Author’s note: Delay pedals are a one of the most common types of guitar effects. They function essentially as an echo -– taking the note or chord that you play and then spitting it back out again and again at a certain interval. We recently looked at four of these devices. The best one, the Memory Lane 2, is the review that follows. If you’re not a musician, though, may we suggest an awesome writeup of the MacBook Air or Logitech’s Google TV instead?
The Diamond Memory Lane 2 is hands-down the nicest sounding delay pedal I’ve played. The tone is warm and real. The delay signal has the ability to sound like a mirror of your dry signal. or it can even add some of its own pleasant character to enhance your tone.
The Memory Lane has most of the features you’d find on any analog delay pedal: feedback, modulation, mix, plus a few extras. For instance, there are two separate delays to switch between, which allows you some versatility in a live performance. You can keep a shallow, T. Rex–style slapback sound on deck while, on the other channel, you’re freaking out on psychedelic waves of delay. Tap tempo is a nice addition since it can be hard to find on analog delays, and it allows you to easily sync up with the rest of your band.
Out of the box, the oscillations of the delay signal are a bit limited if you’re used to a lot of feedback and zany sounds, as with Electro-Harmonix’s Memory Man. This can be remedied by opening up the pedal and putting the pedal in ‘space ship mode’ by fiddling with an interior switch. Once you get used to the settings, this pedal is just plain fun to use. You can easily dial in familiar delay tones or go exploring off the deep end.
The EQ knob has some nice coloring effects, brightening and darkening your delay signal by emphasizing either high or low frequencies. There’s also a switch to add some dotted eighth notes to your delay. This means that instead of just the constant pulse of the delay, it will actually come back to you in more of a rhythm. This can be used for either a trippy effect or a backing rhythm for scale practice.
The pedal’s large round knobs for each setting help with mid-song adjustments.
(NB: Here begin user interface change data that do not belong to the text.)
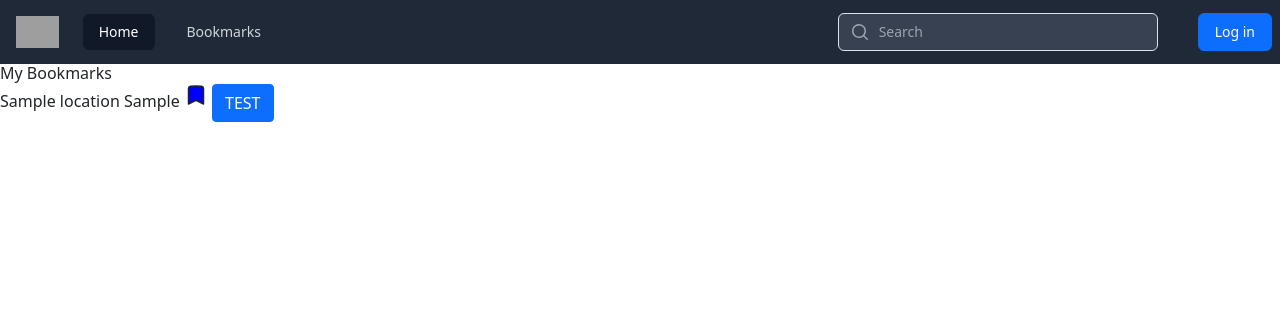
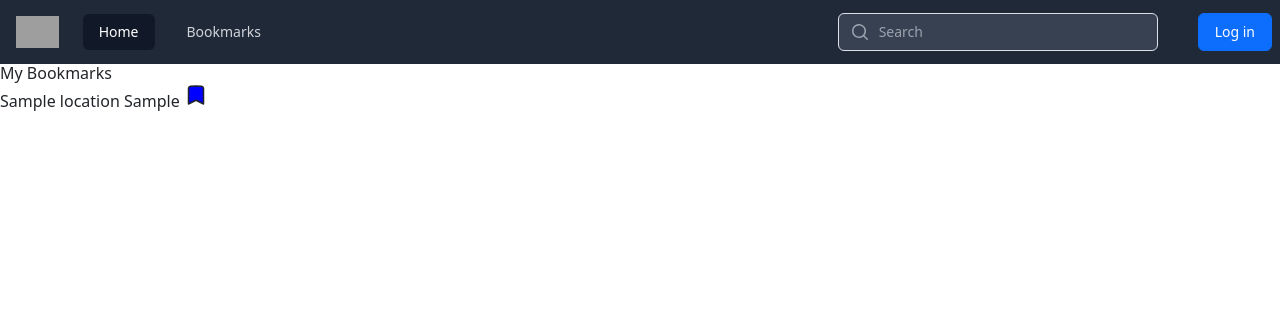
Before and after one commit to benong777/Broadkast, a Flask app: template templates/bookmarks.html in a window 1280 px wide. Shown: the top 324 px of the page. Run offline with Flask 2, Linux system fonts and the light colour scheme; the template is opened without the code that fills it: values that come from a table or form of the project are taken from there, others are empty; tables that the repository leaves empty hold one stand-in row (values such as "Sample post"); some libraries are stand-ins or nearby versions; grey boxes are pictures that could not be loaded.

Commit message:
Removed unused test btn

```diff
--- a/templates/bookmarks.html
+++ b/templates/bookmarks.html
@@ -18,8 +18,6 @@
         <!-- <svg xmlns="http://www.w3.org/2000/svg" width="24" height="24" fill="red" class="bi bi-bookmark" viewBox="0 0 16 16">
           <path d="M2 2a2 2 0 0 1 2-2h8a2 2 0 0 1 2 2v13.5a.5.5 0 0 1-.777.416L8 13.101l-5.223 2.815A.5.5 0 0 1 2 15.5V2zm2-1a1 1 0 0 0-1 1v12.566l4.723-2.482a.5.5 0 0 1 .554 0L13 14.566V2a1 1 0 0 0-1-1H4z"/>
         </svg> -->
-
-        <button id="test_btn" class="test_btn btn btn-primary">TEST</button>
       </li>
     {% endfor %}
   </ul>
```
You can either bend over quickly to change them by hand or just edge the knobs with your shoe.
The Memory Lane’s killer app is its ability to add other effects to the delay signal. If you have a distortion pedal, for example, you could make all your delays sound crunchy and messed-up. You can achieve this by putting an insert cable into the expression-pedal input. This presents all sorts of silly options and makes an otherwise straightforward pedal a lot more versatile.
Even without added effects, the two expression-pedal options — delay time and feedback — are a huge bonus. They allow you to adjust either value with a pedal, so you don’t have to stop playing.
The main downside of the Memory Lane 2 is the price. You could buy a pretty nice guitar or several other pedals for what it costs. On the other hand, if you have that kind of extra cash, the increased quality and value is there.